Start main content

Jun 07, 2023

Seminar (2023-06-07)

School of Biomedical Sciences is pleased to invite you to join the following seminar:

Date: 7 June 2023 (Wednesday)
Time: 4:00 pm – 5:00 pm
Venue: Seminar Room 2, G/F, Laboratory Block, 21 Sassoon Road

Speaker: Professor Xuebiao Yao, Cheung Kong Professor; Director, Ministry of Education Key Laboratory for Cellular Dynamics, University of Science & Technology of China
Talk Title: Molecular delineation and illumination of cell fate decision making during mitosis


Xuebiao Yao graduated with a PhD from University of California at Berkeley and is a Cheung Kong Professor and Director of Ministry of Education Key Laboratory for Cellular Dynamics in University of Science & Technology of China.

Dr. Yao made several seminal findings in cell division control and centromere biology. He identified several key mitotic regulators, including Apolo1 and TIP150, and their mechanisms of action. His team delineated how spatiotemporal cross-talks between serine phosphorylation and lysine acylation govern cell renewal quality control.
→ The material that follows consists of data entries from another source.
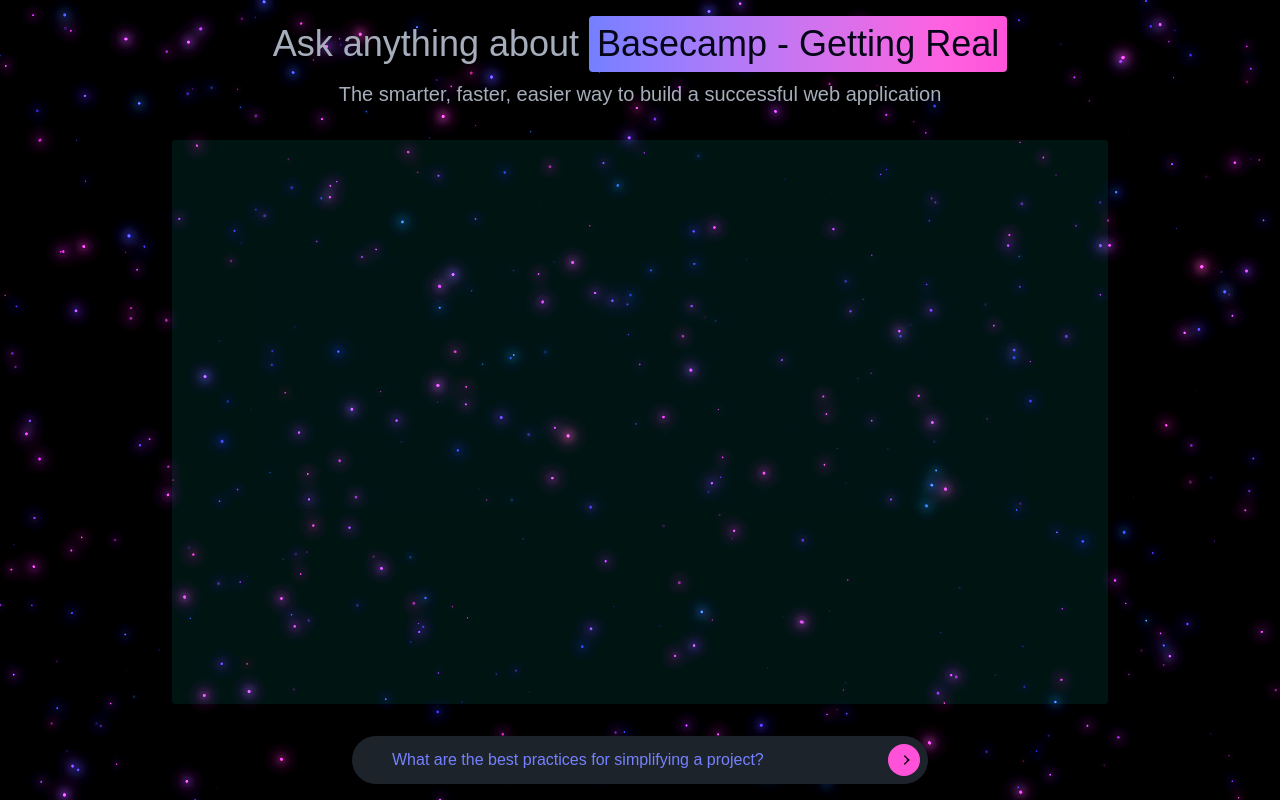
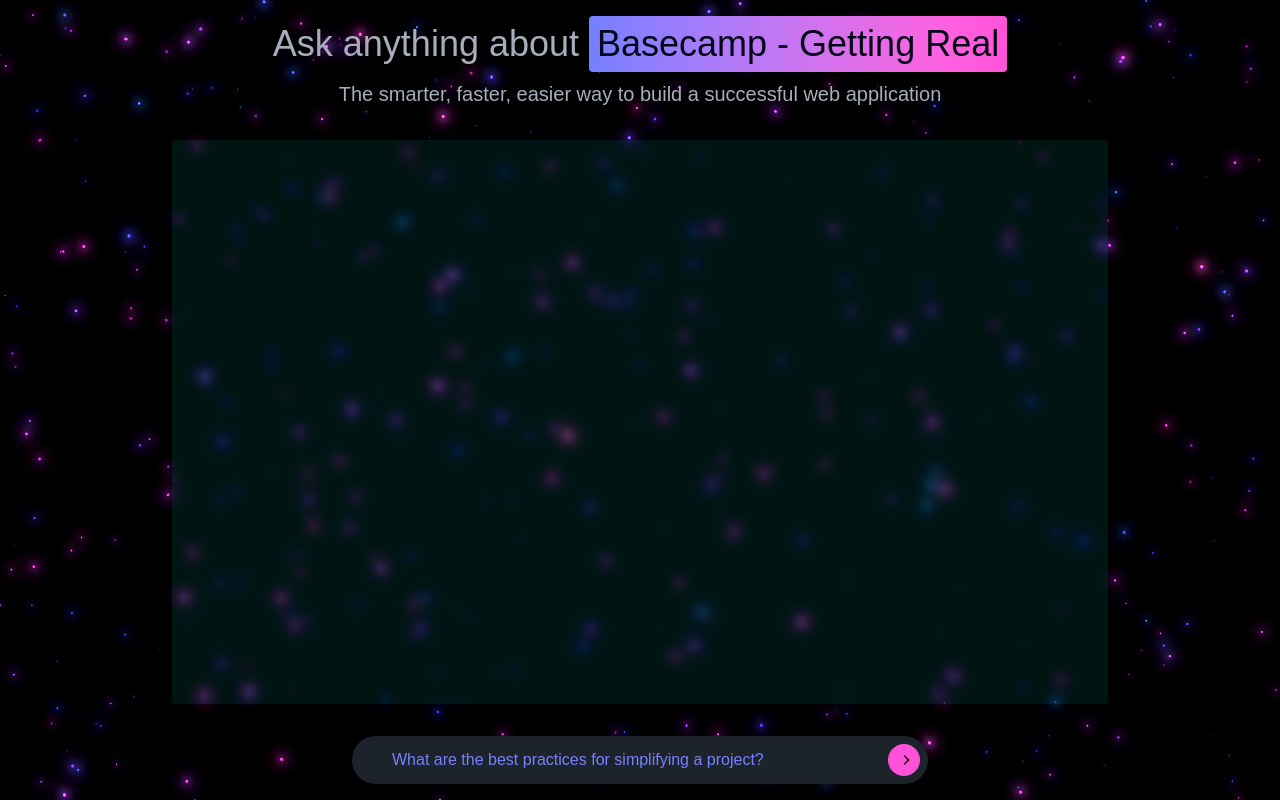
Before and after one commit to 0xbrax/asko, a Nuxt app: page / in a window 1280 px wide. Built offline with nearby package versions, Linux system fonts and the light colour scheme; what @inspira-ui/plugins would draw is missing.

Commit message:
build test

```diff
--- a/pages/index.vue
+++ b/pages/index.vue
@@ -16,7 +16,7 @@
         </div>
 
 
-        <div class="grow overflow-y-auto relative mx-auto w-full md:w-3/4 p-2 bg-accent/10 rounded">
+        <div class="grow overflow-y-auto relative mx-auto w-full md:w-3/4 p-2 bg-accent/10 backdrop-blur-sm rounded">
             <LucideTrash
                 v-if="messages.length"
                 @click="resetThread"
```
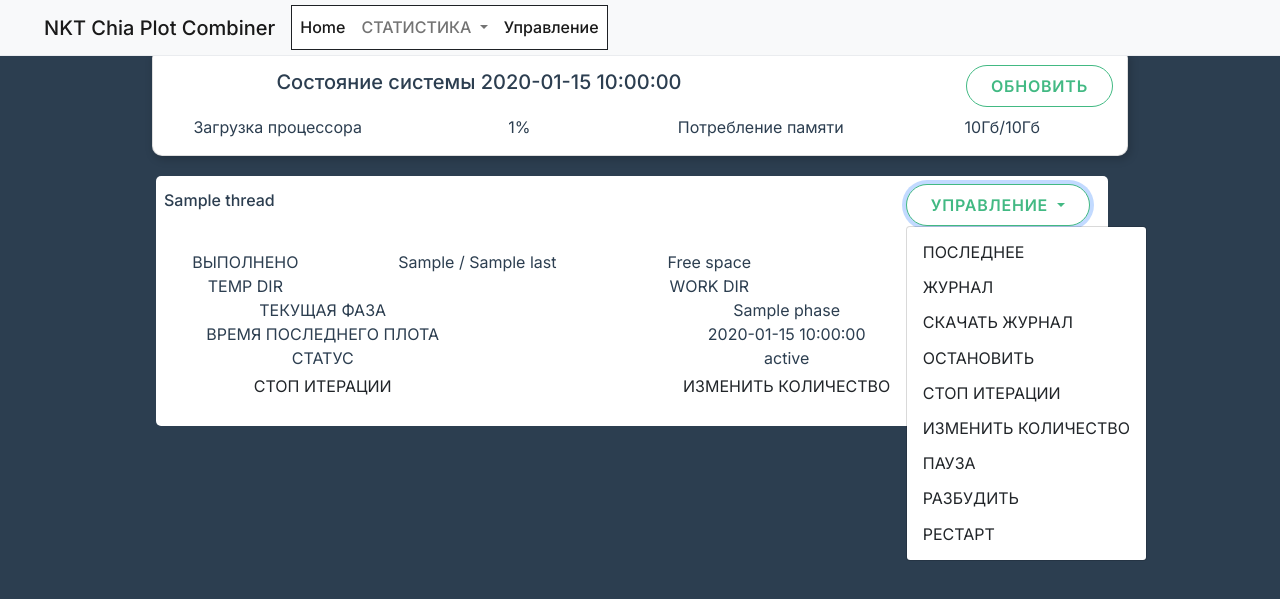
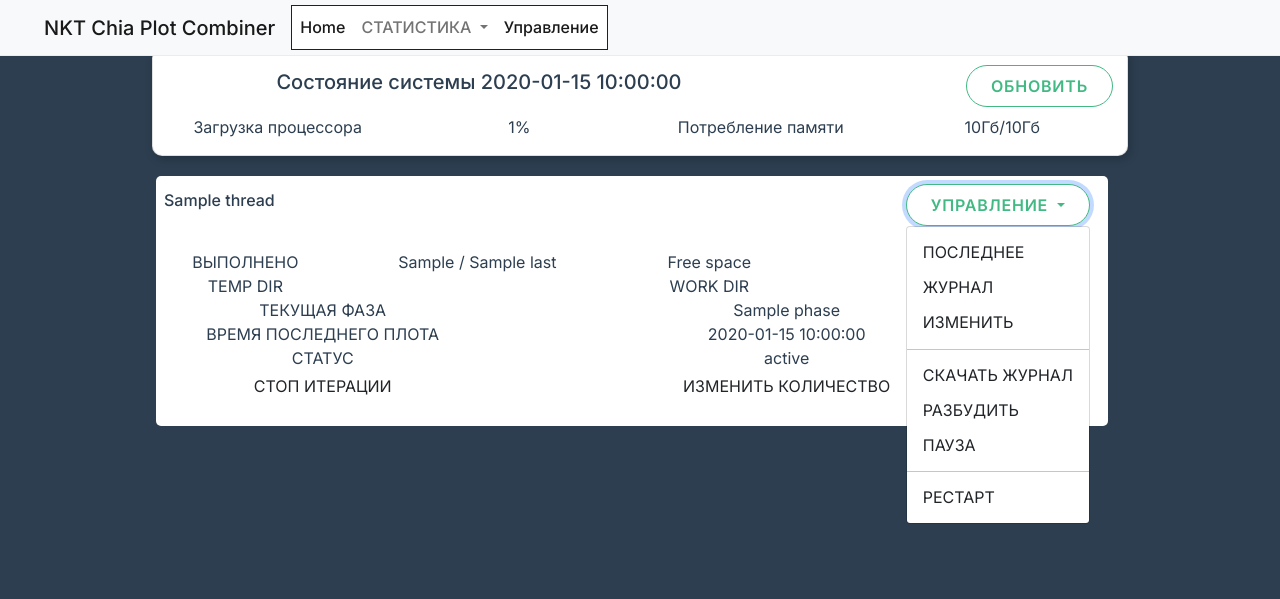
Before and after one commit to FairWindCo/start_chia, a Python web app: template templates/control.html in a window 1280 px wide, after a click on "УПРАВЛЕНИЕ". Shown: the top 599 px of the page. Run offline with Jinja, Linux system fonts and the light colour scheme; the template is opened without the code that fills it: most values are stand-ins (such as "Sample title", 1, 10 or a date in 2020).

Commit message:
add new task function

```diff
--- a/main.py
+++ b/main.py
@@ -310,6 +310,7 @@ def render_config(request, thread_info=None):
 
             if new_thread:
                 app.ctx.processor.add_new_thread(thread_info.config)
+                return response.redirect('/control')
 
         except ValueError as e:
             message = e
--- a/main_thread.py
+++ b/main_thread.py
@@ -144,7 +144,7 @@ class MainThread(Thread):
 
     def stop(self, stop_index: int):
         if 0 <= stop_index < len(self.threads):
-            self.threads[stop_index].kill()
+            self.threads[stop_index].kill_command()
             return 'THREAD STOP COMMAND!'
         else:
             return None
--- a/templates/control.html
+++ b/templates/control.html
@@ -35,13 +35,22 @@
                     <ul class="dropdown-menu" aria-labelledby="dropdownMenuButton1">
                         <li><a class="dropdown-item" href="/lastlog/{{th.name}}">ПОСЛЕДНЕЕ</a></li>
                         <li><a class="dropdown-item" href="/view_log/{{th.name}}">ЖУРНАЛ</a></li>
+                        <li><a class="dropdown-item" href="/modify/{{loop.index0}}">ИЗМЕНИТЬ</a></li>
+                        <li>
+                            <hr class="dropdown-divider">
+                        </li>
                         <li><a class="dropdown-item" href="/log/{{th.name}}">СКАЧАТЬ ЖУРНАЛ</a></li>
+                        <li><a class="dropdown-item" href="/wakeup/{{loop.index0}}">РАЗБУДИТЬ</a></li>
+                        <li><a class="dropdown-item" href="/pause/{{loop.index0}}">ПАУЗА</a></li>
+                        <li>
+                            <hr class="dropdown-divider">
+                        </li>
+                        {% if th.worked %}
+                        <li><a class="dropdown-item" href="/stop_iteration/{{loop.index0}}">СТОП ИТЕРАЦИИ</a></li>
                         <li><a class="dropdown-item" href="/stop/{{loop.index0}}">ОСТАНОВИТЬ</a></li>
-                        <li><a class="dropdown-item" href="/stop_iteration/{{loop.index0}}">СТОП ИТЕРАЦИИ</a></li>
-                        <li><a class="dropdown-item" href="/modify/{{loop.index0}}">ИЗМЕНИТЬ КОЛИЧЕСТВО</a></li>
-                        <li><a class="dropdown-item" href="/pause/{{loop.index0}}">ПАУЗА</a></li>
-                        <li><a class="dropdown-item" href="/wakeup/{{loop.index0}}">РАЗБУДИТЬ</a></li>
+                        {% else %}
                         <li><a class="dropdown-item" href="/restart/{{loop.index0}}">РЕСТАРТ</a></li>
+                        {% endif %}
                     </ul>
                 </div>
             </div>
--- a/templates/menu.html
+++ b/templates/menu.html
@@ -40,6 +40,10 @@
                     <ul class="dropdown-menu" aria-labelledby="navbarDropdown">
                         <li><a class="dropdown-item" href="/control">Управление</a></li>
                         <li><a class="dropdown-item" href="/show_config">Конфигурация</a></li>
+                        <li>
+                            <hr class="dropdown-divider">
+                        </li>
+                        <li><a class="dropdown-item" href="/add">СОЗДАТЬ</a></li>
                         <li>
                             <hr class="dropdown-divider">
                         </li>
--- a/utility/SeparateSubprocessThread.py
+++ b/utility/SeparateSubprocessThread.py
@@ -84,6 +84,7 @@ class SeparateCycleProcessCommandThread(SeparateCycleThread):
 
     def kill_command(self):
         self.stop()
+        self.wakeup()
         if self.process:
             try:
                 process = psutil.Process(self.process.pid)
```
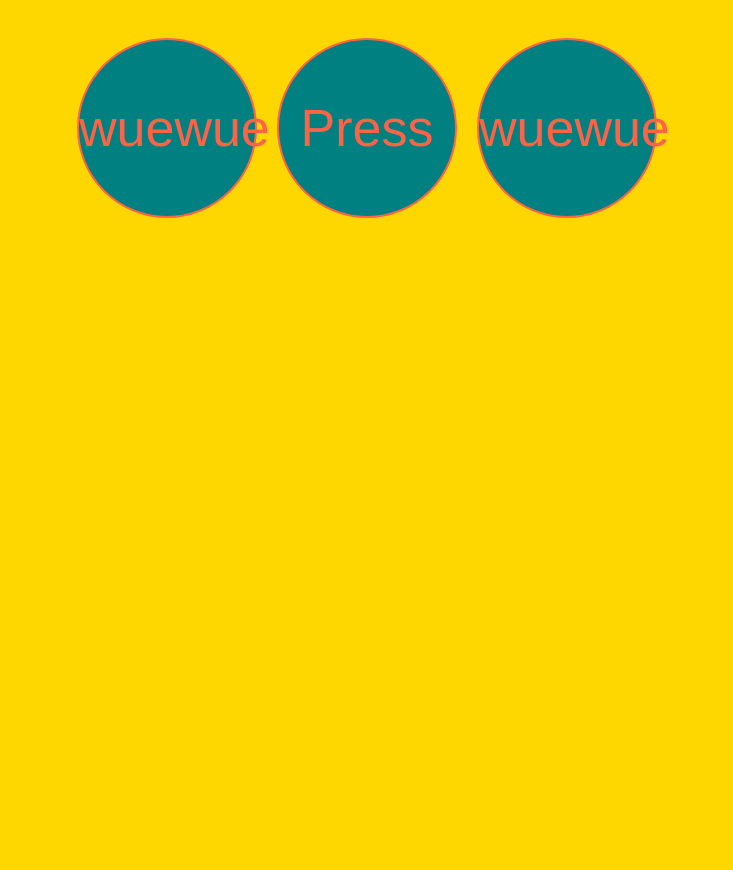
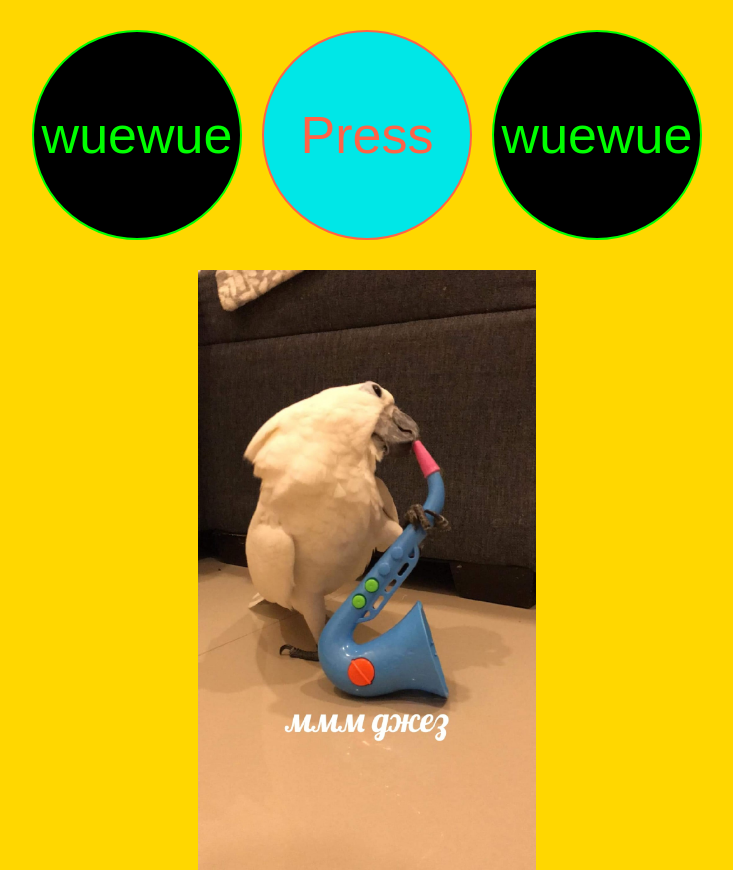
Before and after one commit to Djekaizfeo/Test, a website: page index.html in a window 1280 px wide. Both pictures are taken after a click on the button "Press". Shown: the whole page, without its empty margins (273-1006 px from the left). Before the commit the page ends 800 px from the top, so only its background shows below. Drawn offline with Linux system fonts and the light colour scheme.

Commit message:
Add parrot image, shaking buttons, new buttons colours

```diff
--- a/index.html
+++ b/index.html
@@ -10,7 +10,9 @@
 <body>
     <audio src="41219-red-parrot-laughing.ogg"></audio>
 
-    <button class="button1">Press</button>
+    <div class="buttons">
+        <button class="button1">Press</button>
+    </div>
 
     <script src="index.js"></script>
 </body>
--- a/index.js
+++ b/index.js
@@ -1,18 +1,34 @@
 const buttonElement = document.querySelector(".button1");
+const buttonsElement = document.querySelector(".buttons")
 
 const buttonHandler = (evt) => {
-    document.body.append(cloneElement(evt.target, "wuewue"));
-    document.body.prepend(cloneElement(evt.target, "wuewue"));
+    buttonsElement.append(cloneElement(evt.target, "wuewue"));
+    buttonsElement.prepend(cloneElement(evt.target, "wuewue"));
+
+    if (!document.querySelector(".jezzImage")) {
+        document.body.append(createImage());
+    }
 
     document.querySelector("audio").play();
+    evt.target.classList.add("shake");
 };
 
 const cloneElement = (oldElement, textInsert) => {
     const newElement = oldElement.cloneNode();
 
     newElement.textContent = textInsert;
+    newElement.classList.add("button2");
 
     return newElement;
 };
 
+const createImage = () => {
+    const imageElement = document.createElement("img");
+
+    imageElement.src = "jezz.jpg";
+    imageElement.classList.add("jezzImage");
+
+    return imageElement;
+};
+
 buttonElement.addEventListener("click", buttonHandler);
--- a/style.css
+++ b/style.css
@@ -1,21 +1,97 @@
+@keyframes shake {
+    0% {
+        transform: translateY(0);
+    }
+
+    10% {
+        transform: translateY(-10px);
+    }
+
+    20% {
+        transform: translateY(10px);
+    }
+
+    30% {
+        transform: translateY(-10px);
+    }
+
+    40% {
+        transform: translateY(10px);
+    }
+
+    50% {
+        transform: translateY(-10px);
+    }
+
+    60% {
+        transform: translateY(10px);
+    }
+
+    70% {
+        transform: translateY(-10px);
+    }
+
+    80% {
+        transform: translateY(10px);
+    }
+
+    90% {
+        transform: translateY(-10px);
+    }
+
+    100% {
+        transform: translateY(0px);
+    }
+}
+
+.shake {
+    animation-name: shake;
+    animation-duration: 0.75s;
+    animation-iteration-count: 2;
+    animation-timing-function: linear;
+}
+
 .button1 {
     display: block;
     margin: 30px 10px;
     padding: 0px;
     font-size: 52px;
     color: tomato;
-    background-color: teal;
+    background-color: rgb(0, 231, 231);
     border-radius: 50%;
     border: 2px solid tomato;
     cursor: pointer;
-    width: 180px;
-    height: 180px;
+    width: 210px;
+    height: 210px;
     text-align: center;
+}
+
+.button2 {
+    color: rgb(0, 255, 0);
+    background-color: #000;
+    border-color: rgb(0, 255, 0);
+    cursor: cell;
 }
 
 body {
     background-color: gold;
     display: flex;
+    flex-direction: column;
+    min-height: 100vh;
+    margin: 0;
+}
+
+.buttons {
+    display: flex;
     justify-content: center;
     flex-wrap: wrap;
+    margin: 0 auto;
 }
+
+.jezzImage {
+    width: auto;
+    height: 600px;
+    display: block;
+    margin-top: auto;
+    align-self: center;
+}
```
Also changed, not shown: jezz.jpg (added).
He also developed several chemical probes including bubristatin and syntelin for interrogation of tumor development.

Dr. Yao has published more than 200 peer-reviewed research articles in Nature, Nature Cell Biology, Nature Chemical Biology, Cancer Cell etc. He also received many international award/recognition such as Giannini Prize, ACS Research Scholar Award, and was elected as American Gastroenterological Association Fellow. He is Secretary General of Asia Pacific Organization for Cell Biology and Vice President of Chinese Society for Cell Biology.

In mitosis, accurate chromosome segregation depends on kinetochores that connect centromeric chromatin to spindle microtubules. The complex centromeres of human chromosomes comprise millions of DNA base pairs and attach to multiple microtubules. By use of cryo-electron microscopy and functional analyses, our recent studies reveal the molecular basis of how human CCAN interacts with duplex DNA and facilitates accurate chromosome segregation. These analyses provide new insights into mechanisms of action underlying dynamic kinetochore assembly and function in mitosis. In addition, we found that microtubule plus-end organizer EB1 formed molecular condensates through liquid-liquid phase separation (LLPS) to guide the microtubule plus-end machinery. Phase-separated EB1 provided a compartment for enriching tubulin dimers and other plus-end tracking proteins. Real-time imaging of chromosome segregation in HeLa cells expressing LLPS-deficient EB1 mutants revealed the importance of EB1 LLPS dynamics in mitotic chromosome movements. I will discuss how EB1 forms a distinct physical and biochemical membraneless-organelle via multivalent interactions that guide microtubule dynamics during cell fate decision in mitosis.


Should you have any enquiries, please feel free to contact Miss Angela Wong at 3917 9216.